Format

Send to

Choose Destination
Clin Endocrinol (Oxf). 2016 Oct;85(4):535-43. doi: 10.1111/cen.13097. Epub 2016 Jun 2.

Vitamin D treatment in Somali women living in Sweden - Two randomized, placebo-controlled studies.

Author information

1
Department of Dermatology, Sahlgrenska University Hospital, at Sahlgrenska Academy, University of Gothenburg, Gothenburg, Sweden. Amra.Osmancevic@vgregion.se.
2
Hjällbo Primary Health Care, Gothenburg, Sweden.
3
Department of Dermatology, Sahlgrenska University Hospital, at Sahlgrenska Academy, University of Gothenburg, Gothenburg, Sweden.
4
Brämhult Primary Health Care, Borås, Sweden.
5
Department of Geriatric Medicine, Södra Älvsborgs Hospital, Borås, Sweden.
6
Cleopatra Medical Centre, Gothenburg, Sweden.
7
Section for Endocrinology, Institution of Medicine, Sahlgrenska University Hospital at Sahlgrenska Academy, University of Gothenburg, Gothenburg, Sweden.
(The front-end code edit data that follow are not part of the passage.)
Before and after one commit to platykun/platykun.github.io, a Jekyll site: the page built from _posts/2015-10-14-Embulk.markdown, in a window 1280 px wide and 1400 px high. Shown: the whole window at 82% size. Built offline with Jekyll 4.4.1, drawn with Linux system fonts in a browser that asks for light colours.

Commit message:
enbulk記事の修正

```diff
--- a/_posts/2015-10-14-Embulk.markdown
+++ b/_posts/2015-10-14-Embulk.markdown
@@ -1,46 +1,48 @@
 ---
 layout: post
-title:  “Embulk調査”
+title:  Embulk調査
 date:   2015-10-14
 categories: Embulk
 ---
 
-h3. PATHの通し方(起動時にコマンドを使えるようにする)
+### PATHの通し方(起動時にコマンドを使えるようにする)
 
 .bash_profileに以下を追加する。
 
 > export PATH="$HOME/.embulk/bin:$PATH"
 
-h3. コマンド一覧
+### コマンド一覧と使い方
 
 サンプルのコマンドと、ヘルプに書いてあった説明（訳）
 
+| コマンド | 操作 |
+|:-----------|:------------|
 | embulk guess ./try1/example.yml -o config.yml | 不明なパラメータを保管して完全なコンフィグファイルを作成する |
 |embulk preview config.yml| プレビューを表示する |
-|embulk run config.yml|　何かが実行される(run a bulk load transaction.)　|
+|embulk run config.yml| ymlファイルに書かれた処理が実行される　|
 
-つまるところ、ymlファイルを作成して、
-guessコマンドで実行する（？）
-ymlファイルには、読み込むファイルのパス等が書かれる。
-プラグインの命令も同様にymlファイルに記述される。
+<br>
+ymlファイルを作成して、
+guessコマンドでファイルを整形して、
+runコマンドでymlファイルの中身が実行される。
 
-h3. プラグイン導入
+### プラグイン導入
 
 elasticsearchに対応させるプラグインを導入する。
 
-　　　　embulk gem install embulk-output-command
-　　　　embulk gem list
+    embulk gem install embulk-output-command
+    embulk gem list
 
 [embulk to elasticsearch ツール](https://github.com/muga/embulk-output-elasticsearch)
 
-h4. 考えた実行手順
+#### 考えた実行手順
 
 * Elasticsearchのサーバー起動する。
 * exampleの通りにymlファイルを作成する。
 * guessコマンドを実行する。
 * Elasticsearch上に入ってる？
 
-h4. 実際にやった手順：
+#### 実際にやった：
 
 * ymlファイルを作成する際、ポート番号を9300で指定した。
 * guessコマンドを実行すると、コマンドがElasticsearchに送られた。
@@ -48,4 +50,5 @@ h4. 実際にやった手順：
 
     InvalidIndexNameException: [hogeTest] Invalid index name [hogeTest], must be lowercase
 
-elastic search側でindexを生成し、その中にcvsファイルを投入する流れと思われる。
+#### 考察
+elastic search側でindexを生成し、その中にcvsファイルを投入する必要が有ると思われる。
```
Abstract

OBJECTIVE:

There is limited information about the prevalence of vitamin D deficiency and the effects of treatment on immigrants. The effects of oral vitamin D intake and UVB treatment on vitamin D status in healthy Somali women living in Sweden were analysed.

DESIGN:
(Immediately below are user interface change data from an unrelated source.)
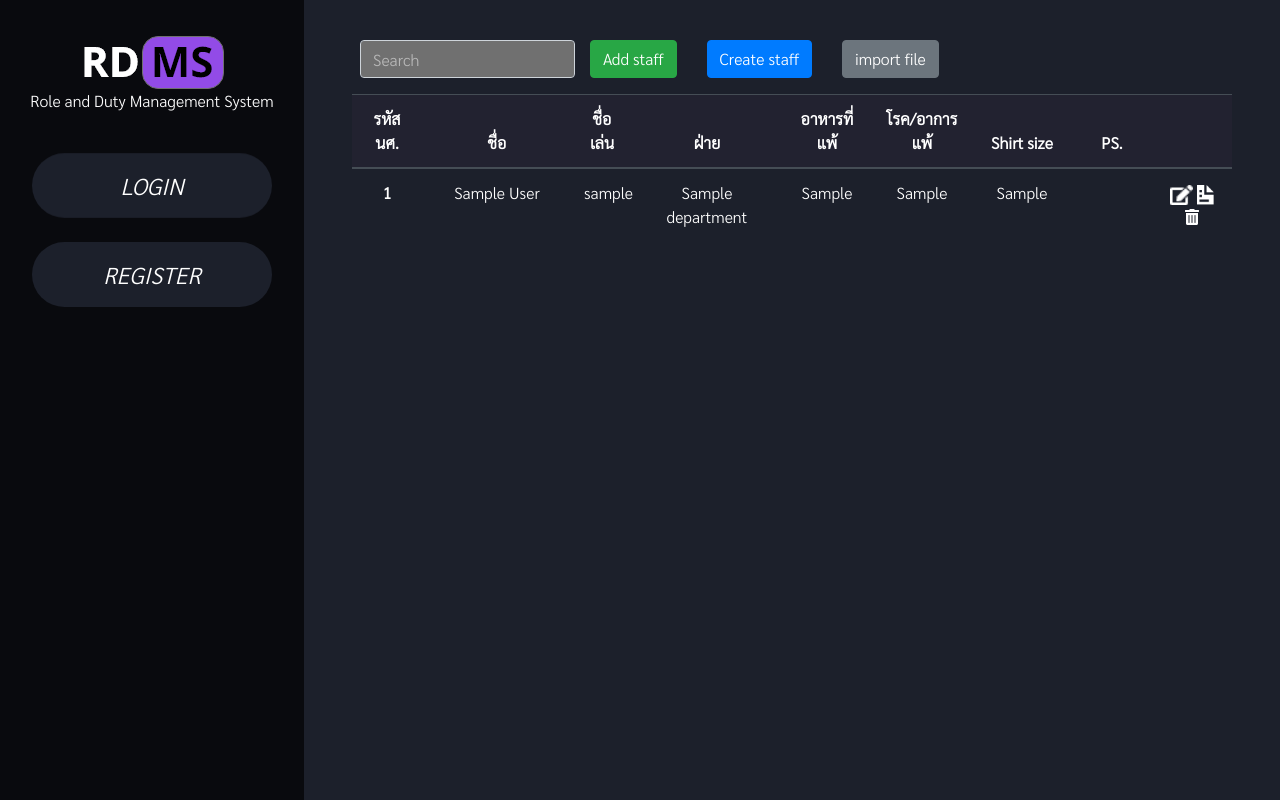
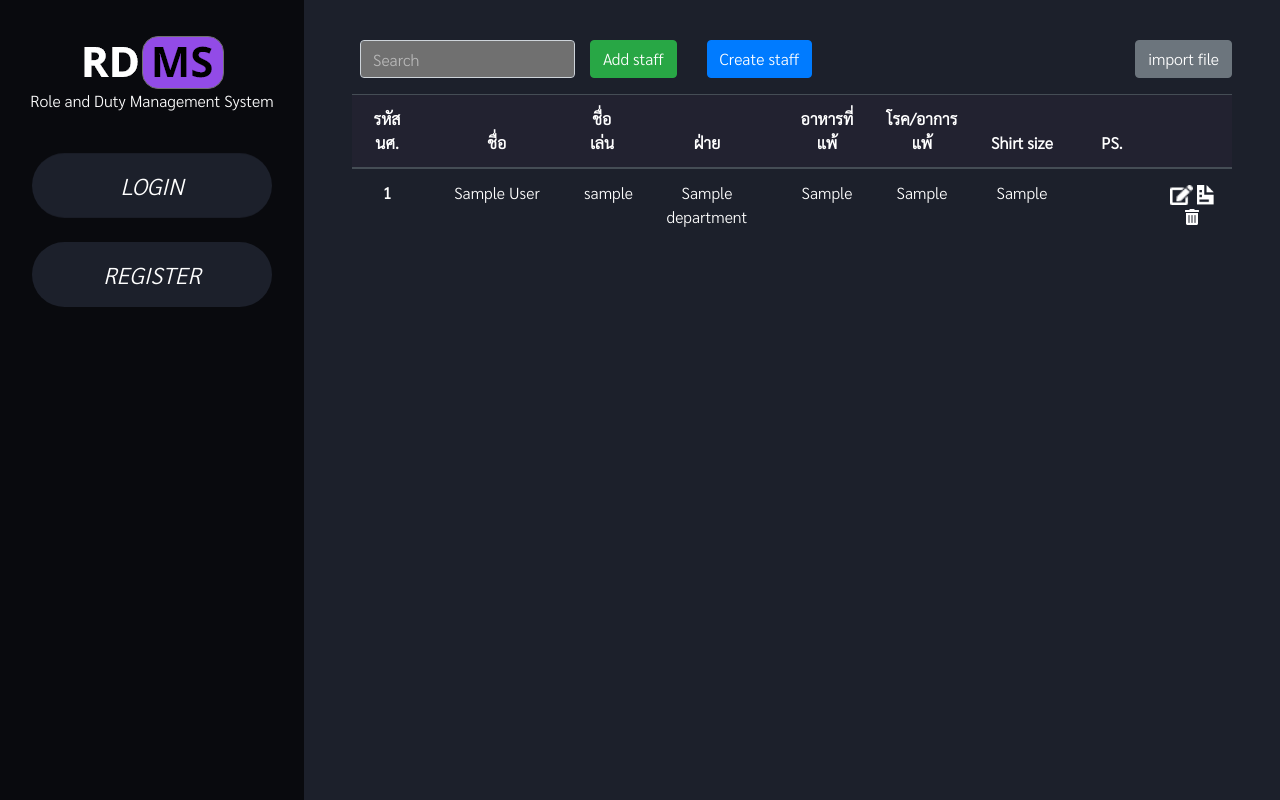
Before and after one commit to ongsuwannoo/RDMS, a Django app: page /camp/1/staffs/ in a window 1280 px wide. Run offline with Django 3.2, Linux system fonts and the light colour scheme; tables that the repository leaves empty hold one stand-in row (values such as "Sample post"); some libraries are stand-ins or nearby versions.

Commit message:
edit ui import file

```diff
--- a/campers/templates/campers.html
+++ b/campers/templates/campers.html
@@ -30,7 +30,7 @@
     <div class="col-sm-2">
         <a type="button" class="btn btn-primary" href="{% url 'create_camper' id_camp %}">Add Camper</a>
     </div>
-    <div class="col">
+    <div class="col text-right">
         <a type="button" class="btn btn-secondary" href="{% url 'import_camper' id_camp %}">import file</a>
     </div>
 </div>
--- a/staffs/templates/staffs.html
+++ b/staffs/templates/staffs.html
@@ -47,7 +47,7 @@
     <div class="col-sm-auto">
         <a type="button" class="btn btn-primary" href="{% url 'create_staff' id_camp %}">Create staff</a>
     </div>
-    <div class="col-sm">
+    <div class="col text-right">
         <a type="button" class="btn btn-secondary" href="{% url 'import_staff' id_camp %}">import file</a>
     </div>
 </div>
```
Two studies were carried out; a randomized, double-blind, placebo-controlled study, with oral drops of 800 IU and 1600 IU cholecalciferol and similar amounts of placebo given daily during 12 weeks and a single-blind, placebo-controlled study, using UVB (4·3-8·7 J/cm(2) ) or Woods lamp (placebo) on the upper body, or the face and hands.
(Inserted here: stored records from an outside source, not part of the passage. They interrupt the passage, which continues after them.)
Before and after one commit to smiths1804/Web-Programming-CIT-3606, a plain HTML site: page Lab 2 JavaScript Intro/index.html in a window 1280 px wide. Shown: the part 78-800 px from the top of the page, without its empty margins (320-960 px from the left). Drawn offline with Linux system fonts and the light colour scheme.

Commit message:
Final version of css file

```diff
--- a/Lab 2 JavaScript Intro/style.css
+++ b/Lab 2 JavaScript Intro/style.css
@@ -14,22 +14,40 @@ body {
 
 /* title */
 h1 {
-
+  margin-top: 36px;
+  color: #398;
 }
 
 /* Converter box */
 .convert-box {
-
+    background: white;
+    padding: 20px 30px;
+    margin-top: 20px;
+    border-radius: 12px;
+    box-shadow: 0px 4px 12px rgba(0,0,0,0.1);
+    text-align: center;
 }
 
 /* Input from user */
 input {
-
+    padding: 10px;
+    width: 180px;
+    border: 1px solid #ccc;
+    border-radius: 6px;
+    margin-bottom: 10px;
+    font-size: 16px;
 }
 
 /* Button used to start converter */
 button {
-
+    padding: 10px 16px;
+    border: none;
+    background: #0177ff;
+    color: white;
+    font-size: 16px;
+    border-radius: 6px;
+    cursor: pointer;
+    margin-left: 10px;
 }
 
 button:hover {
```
PATIENTS:

One-hundred fourteen Somali women, mean age 34 years, latitude 0-10°N, living in Sweden >2 years, latitude 57°N, participated.

MEASUREMENTS:

Serum 25-hydroxyvitamin D (S-25(OH)D) was monitored before, every 6 weeks and at 3 months after treatment.

RESULTS:

The majority of the women (n = 83, 73%) were vitamin D-deficient, S-25(OH)D < 25 nmol/l at start. There was a dose-dependent increase in S-25(OH)D levels (P = 0·001, stratified Jonckheere-Terpstra test) with a mean increase after twelve weeks in women treated with 800 IU/day and women treated with 1600 IU/day of 18 nmol/l (95% CI: 6-29, median = 17) and 29 nmol/l (95% CI: 17-42, median = 34), respectively. S-25(OH)D decreased during follow-up but remained above baseline levels. The placebo group remained unchanged throughout the study. UVB treatment increased S-25(OH)D dose-dependently after 6 weeks (P = 0·03, Jonckheere-Terpstra test).

CONCLUSIONS:

Vitamin D deficiency was common in immigrants living at higher latitudes. Vitamin D treatment increased S-25(OH)D levels dose-dependently during 3 months. The effect was maintained for another 3 months. At least 1600 IU/day is recommended. The dropout rate was high.

PMID:
27155232
DOI:
10.1111/cen.13097
[Indexed for MEDLINE]

Supplemental Content

Full text links

Icon for Wiley
Loading ...
Support Center